  68. ^ Amanda Shaw, Good Southern Girl, retrieved 2021-07-08
  69. ^ Cruise, retrieved 2021-07-08
  70. ^ A Girl Could Get Hurt This Way, retrieved 2021-07-08
  71. ^ Mud Digger Greatest Hits (Vol. 1), retrieved 2021-07-08
  72. ^ Here In Louisiana, retrieved 2021-07-08
  73. ^ "Recording "Everytime I See You" by Luke Bryan - MusicBrainz". musicbrainz.org. Retrieved 2021-07-08.
  74. ^ Randy Travis - You Didn't Have A Good Time, retrieved 2021-07-08
  75. ^ Changes, retrieved 2021-07-08
  76. ^ Jeff Bates "One Thing", retrieved 2021-07-08
  77. ^ Cycles, retrieved 2021-07-08
  78. ^ Good, Bad & Pretty Things, retrieved 2021-07-08
  79. ^ Chris Cavanaugh, retrieved 2021-07-08
  80. ^ Life's a Drama, retrieved 2021-07-08
  81. ^ Wild Heart, retrieved 2021-07-08
  82. ^ Cooper Boone, retrieved 2021-07-08
  83. ^ "Recording "Happy to Be Here" by Trace Adkins - MusicBrainz". musicbrainz.org. Retrieved 2021-07-08.
  84. ^ Pretty Runs Out, retrieved 2021-07-08
  85. ^ Rock 'n' Roll and Pensacola - Single by Joshua Stevens, retrieved 2021-07-08
  86. ^ "Recording "It's All Coming Back to Me Now" by Ronnie Milsap - MusicBrainz". musicbrainz.org. Retrieved 2021-07-08.
  87. ^ Another Black Feather... For The Wings Of A Sinner, retrieved 2021-07-08
  88. ^ Bobby Pinson, Time Well Spent, retrieved 2021-07-08
  89. ^ You Can't Drown Your Sorrows, retrieved 2021-07-08
  90. ^ 5 Shakes 7 Spirits, retrieved 2021-07-08
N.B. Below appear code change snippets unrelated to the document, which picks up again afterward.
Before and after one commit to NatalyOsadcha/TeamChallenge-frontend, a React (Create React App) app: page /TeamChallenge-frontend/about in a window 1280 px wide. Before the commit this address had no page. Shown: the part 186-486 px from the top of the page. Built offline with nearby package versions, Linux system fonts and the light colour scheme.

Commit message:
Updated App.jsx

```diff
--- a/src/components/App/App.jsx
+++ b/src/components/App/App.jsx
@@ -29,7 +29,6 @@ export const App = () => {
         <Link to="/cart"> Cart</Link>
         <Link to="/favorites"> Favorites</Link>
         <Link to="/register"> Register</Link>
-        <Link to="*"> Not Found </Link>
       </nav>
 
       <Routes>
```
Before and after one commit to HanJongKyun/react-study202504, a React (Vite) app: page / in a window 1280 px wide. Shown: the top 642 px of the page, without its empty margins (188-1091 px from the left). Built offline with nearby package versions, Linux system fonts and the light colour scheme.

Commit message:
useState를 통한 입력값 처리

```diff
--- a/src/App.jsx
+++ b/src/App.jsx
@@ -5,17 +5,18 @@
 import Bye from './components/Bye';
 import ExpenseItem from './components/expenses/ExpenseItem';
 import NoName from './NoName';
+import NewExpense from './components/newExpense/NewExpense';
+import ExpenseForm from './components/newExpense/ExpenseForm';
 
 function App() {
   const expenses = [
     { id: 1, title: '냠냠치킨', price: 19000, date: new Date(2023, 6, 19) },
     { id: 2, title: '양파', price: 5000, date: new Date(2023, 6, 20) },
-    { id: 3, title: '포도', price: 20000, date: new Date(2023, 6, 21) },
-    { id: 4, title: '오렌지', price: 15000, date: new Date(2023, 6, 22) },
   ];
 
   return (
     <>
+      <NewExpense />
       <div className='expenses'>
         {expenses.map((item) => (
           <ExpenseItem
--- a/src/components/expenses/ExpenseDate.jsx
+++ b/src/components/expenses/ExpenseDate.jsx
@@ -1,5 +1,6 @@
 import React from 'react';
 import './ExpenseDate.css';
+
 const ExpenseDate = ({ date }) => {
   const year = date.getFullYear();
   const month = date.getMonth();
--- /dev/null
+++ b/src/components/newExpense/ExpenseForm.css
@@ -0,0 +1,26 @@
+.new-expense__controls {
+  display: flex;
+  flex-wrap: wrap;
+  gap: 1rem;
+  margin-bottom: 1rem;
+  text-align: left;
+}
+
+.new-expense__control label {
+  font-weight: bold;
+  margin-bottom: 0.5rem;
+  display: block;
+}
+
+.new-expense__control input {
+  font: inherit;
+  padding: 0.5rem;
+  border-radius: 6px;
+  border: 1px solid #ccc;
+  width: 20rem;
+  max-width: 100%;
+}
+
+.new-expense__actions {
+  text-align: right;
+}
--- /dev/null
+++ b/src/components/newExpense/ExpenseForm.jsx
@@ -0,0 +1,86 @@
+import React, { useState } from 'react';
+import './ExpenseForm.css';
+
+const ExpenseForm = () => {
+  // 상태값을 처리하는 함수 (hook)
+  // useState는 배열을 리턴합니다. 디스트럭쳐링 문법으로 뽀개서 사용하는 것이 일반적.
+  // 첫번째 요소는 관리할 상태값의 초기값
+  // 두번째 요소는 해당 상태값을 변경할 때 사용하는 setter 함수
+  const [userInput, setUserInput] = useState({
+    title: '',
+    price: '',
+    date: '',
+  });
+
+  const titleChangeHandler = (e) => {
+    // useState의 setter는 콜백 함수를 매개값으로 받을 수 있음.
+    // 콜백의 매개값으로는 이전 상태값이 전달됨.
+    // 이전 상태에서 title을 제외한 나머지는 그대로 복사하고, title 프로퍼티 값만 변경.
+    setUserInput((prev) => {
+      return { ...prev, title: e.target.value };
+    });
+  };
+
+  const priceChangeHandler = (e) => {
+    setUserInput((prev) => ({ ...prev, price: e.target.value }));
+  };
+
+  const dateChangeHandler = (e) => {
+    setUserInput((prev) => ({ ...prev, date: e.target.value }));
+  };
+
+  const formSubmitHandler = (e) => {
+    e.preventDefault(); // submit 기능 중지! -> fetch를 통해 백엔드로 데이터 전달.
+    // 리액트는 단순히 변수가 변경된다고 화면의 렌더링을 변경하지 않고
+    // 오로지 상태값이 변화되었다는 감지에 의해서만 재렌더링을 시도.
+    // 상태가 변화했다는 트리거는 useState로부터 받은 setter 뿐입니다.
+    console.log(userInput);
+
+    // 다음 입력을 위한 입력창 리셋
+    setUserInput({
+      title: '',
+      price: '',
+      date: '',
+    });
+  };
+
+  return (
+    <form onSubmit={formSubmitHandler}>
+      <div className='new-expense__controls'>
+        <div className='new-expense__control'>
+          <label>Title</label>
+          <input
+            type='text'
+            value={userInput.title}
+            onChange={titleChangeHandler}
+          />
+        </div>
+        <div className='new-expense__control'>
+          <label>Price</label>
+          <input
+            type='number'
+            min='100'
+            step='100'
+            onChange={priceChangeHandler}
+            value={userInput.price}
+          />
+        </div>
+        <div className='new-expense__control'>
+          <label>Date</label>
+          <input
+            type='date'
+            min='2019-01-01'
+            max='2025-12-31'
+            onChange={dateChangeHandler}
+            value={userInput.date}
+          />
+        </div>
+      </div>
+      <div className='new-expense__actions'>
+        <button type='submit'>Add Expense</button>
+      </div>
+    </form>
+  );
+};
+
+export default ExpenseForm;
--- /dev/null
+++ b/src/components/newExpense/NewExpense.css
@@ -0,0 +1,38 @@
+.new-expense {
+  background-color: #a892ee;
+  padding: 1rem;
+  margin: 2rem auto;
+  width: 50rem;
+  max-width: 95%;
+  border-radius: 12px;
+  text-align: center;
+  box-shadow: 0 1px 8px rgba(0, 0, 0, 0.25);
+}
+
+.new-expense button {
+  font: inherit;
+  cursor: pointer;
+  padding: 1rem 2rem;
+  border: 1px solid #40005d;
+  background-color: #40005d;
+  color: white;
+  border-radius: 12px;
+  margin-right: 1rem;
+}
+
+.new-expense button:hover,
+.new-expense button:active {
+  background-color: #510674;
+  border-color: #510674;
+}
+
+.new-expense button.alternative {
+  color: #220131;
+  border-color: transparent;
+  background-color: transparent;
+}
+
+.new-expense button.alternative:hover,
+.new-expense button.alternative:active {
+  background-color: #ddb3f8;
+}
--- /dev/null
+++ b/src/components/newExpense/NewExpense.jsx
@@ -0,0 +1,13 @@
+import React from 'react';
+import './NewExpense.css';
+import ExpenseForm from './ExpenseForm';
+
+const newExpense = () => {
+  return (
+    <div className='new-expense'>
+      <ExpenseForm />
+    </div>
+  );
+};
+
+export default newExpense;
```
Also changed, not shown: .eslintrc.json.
  91. ^ "Kim Carson: Tonkabilly". masterdigital.com. Retrieved 2021-07-08.

External links[edit]